Other Ways and Means Democrats on the trade subcommittee were less generous toward the administration's action on Thursday. Don Beyer of Virginia called the move a ``counterproductive action'' that threatens to ``upend a collaborative process on USMCA.''

“I want to be clear -- this casts a cloud over the process,” said Representative Earl Blumenauer of Oregon, chairman of the trade subcommittee, in a statement.

Trade Deal

The U.S., Canada and Mexico signed the new trade deal in November after a year of negotiations. The Trump administration notified Congress at the end of January that it would need to modify several U.S. laws to make good on proposed changes on auto-content rules and other issues in the agreement.

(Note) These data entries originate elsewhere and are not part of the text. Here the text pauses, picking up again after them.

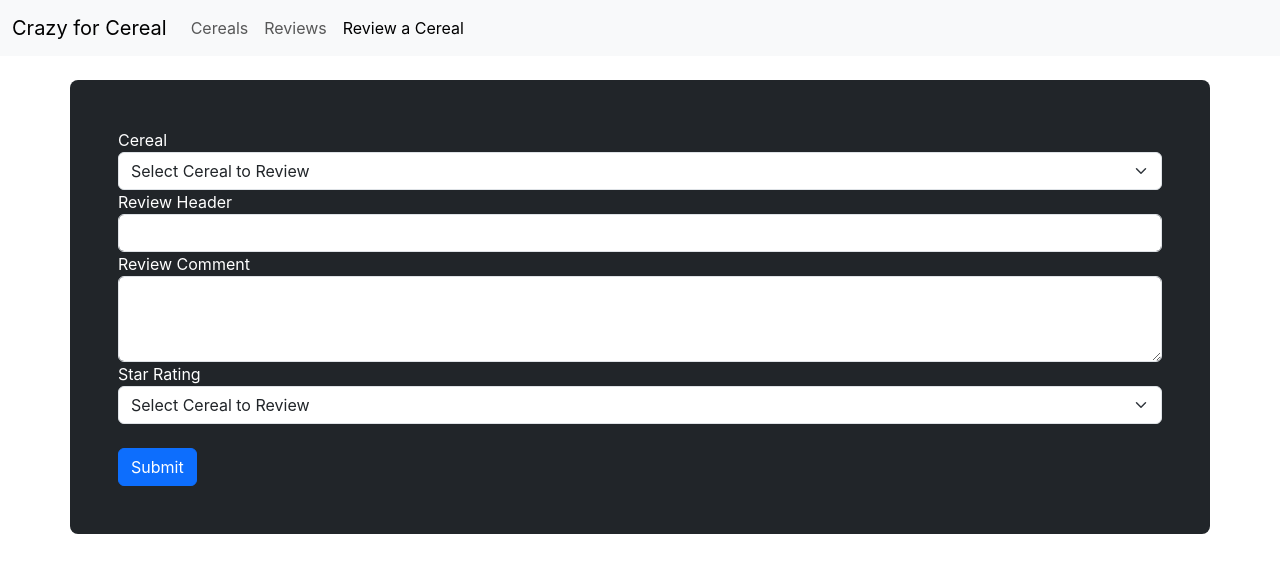
Repository: annferracane/project-3-sinatra
Page: /new-review (app in phase-3-project/)
An editor plug-in stored every save of this project. The page is shown before and after the next save, followed by the edit.
The browser window is 1280 px wide. The pictures show the whole page.
The page's requests for data from a server got no answer. The project was rebuilt for these pictures with package versions that can differ from the ones it lists, and the page was loaded fresh each time. No one was signed in, and anything a server would have sent is missing. Also part of the build but not shown: phase-3-project/src/components/Cereal.js, phase-3-project/src/components/Cereals.js, phase-3-project/src/components/Main.js, phase-3-project/src/components/Review.js, phase-3-project/src/components/Reviews.js, phase-3-project/src/components/CerealDetail.js.

Above is the page before, as saved 2023-01-24 15:06:25.

After the next save:
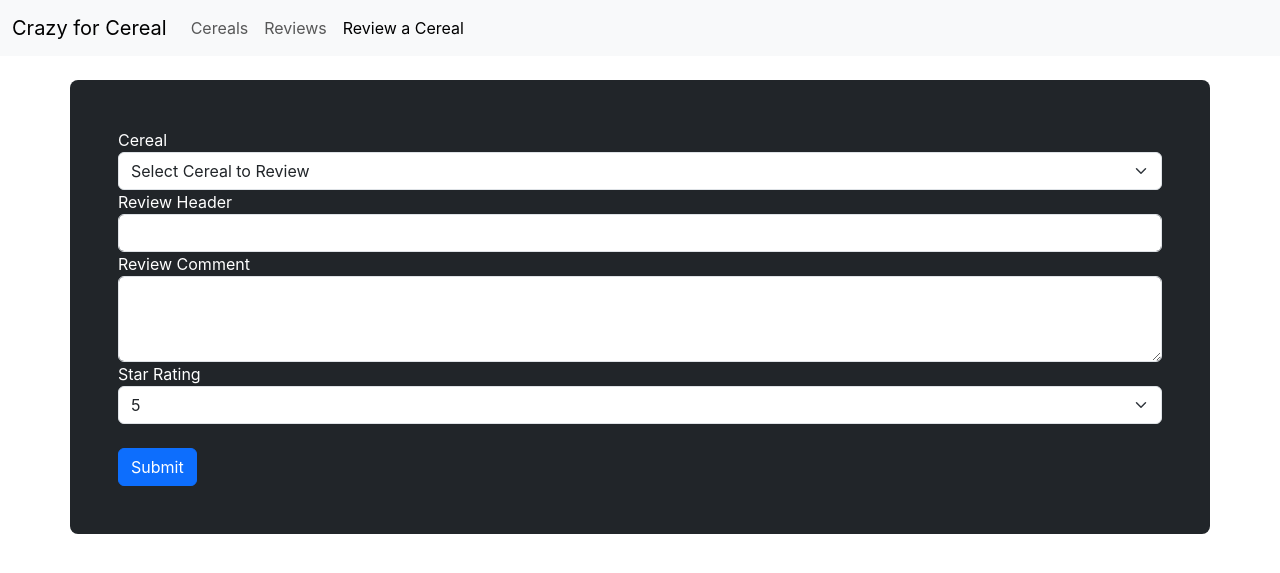
Saved 7 s later.
--- a/phase-3-project/src/components/NewReview.js
+++ b/phase-3-project/src/components/NewReview.js
@@ -6,7 +6,7 @@
     const [cerealId, setCerealId] = useState(0);
     const [header, setHeader] = useState('');
     const [comment, setComment] = useState('');
-    const [starRating, setStarRating] = useState(0);
+    const [starRating, setStarRating] = useState(5);
     //const history = useHistory();
 
     const cerealArray = cereals.map(cereal => <option key={ cereal.id } value={ `${cereal.id}` }>{ cereal.cereal_name }</option>)

After the save that followed:
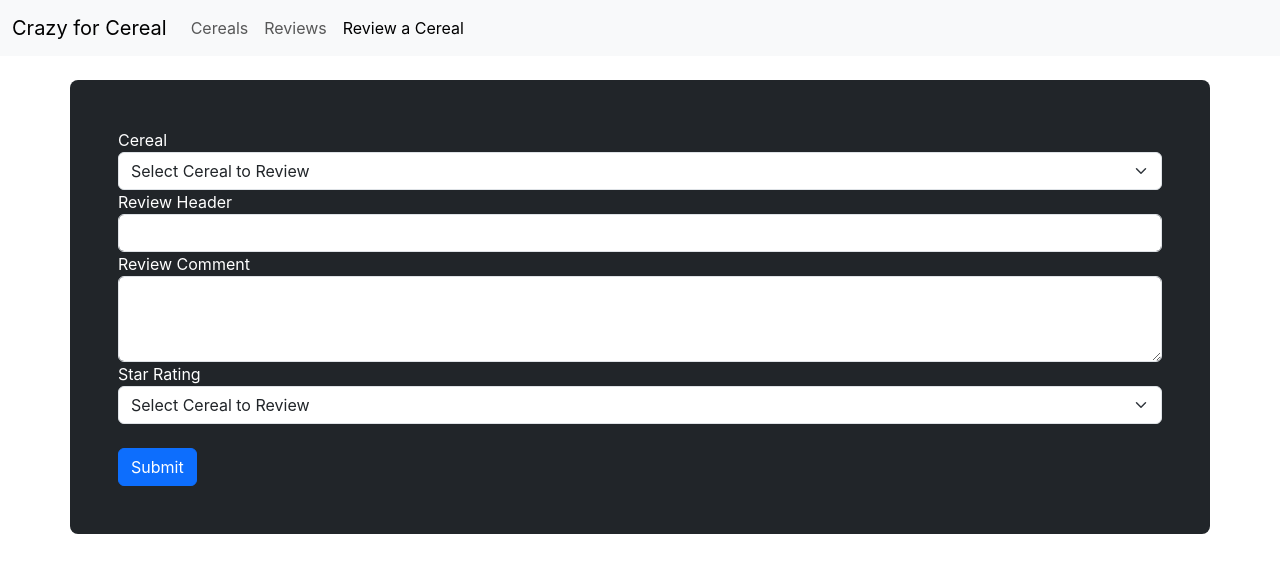
Saved 19 s later.
--- a/phase-3-project/src/components/NewReview.js
+++ b/phase-3-project/src/components/NewReview.js
@@ -6,7 +6,7 @@
     const [cerealId, setCerealId] = useState(0);
     const [header, setHeader] = useState('');
     const [comment, setComment] = useState('');
-    const [starRating, setStarRating] = useState(5);
+    const [starRating, setStarRating] = useState(0);
     //const history = useHistory();
 
     const cerealArray = cereals.map(cereal => <option key={ cereal.id } value={ `${cereal.id}` }>{ cereal.cereal_name }</option>)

The notice presented Thursday by the White House to Congress outlines U.S. legal obligations that are required by the USMCA.

Trump is pursuing approval of the deal under so-called fast-track authority, which enables him to seek a straight yes-or-no vote in exchange for clearing certain procedural hurdles.

House Democrats have raised a number of areas where they would like to see changes, including provisions governing labor, the environment and pharmaceuticals. In a step viewed as positive, Pelosi this month created working groups to negotiate with the administration.

The removal of U.S. steel and aluminum tariffs on Canada and Mexico this month also cleared a hurdle for lawmakers of both parties.

In 2008, President George W. Bush tried to force Pelosi to schedule a vote on the U.S.-Colombia free trade agreement by sending the deal to the House without her permission. Pelosi engineered a change in House rules to prevent a fast-track vote and stall the agreement for years.

Dwight Evans, a Pennsylvania Democrat on the Ways and Means Committee, said he believes Congress will eventually resolve its differences and pass the agreement. Still, he warned against rushing the timeline of a process that Pelosi controls and has used as a negotiating tool in the past.

“You are not going to jam Nancy Pelosi,” Evans said.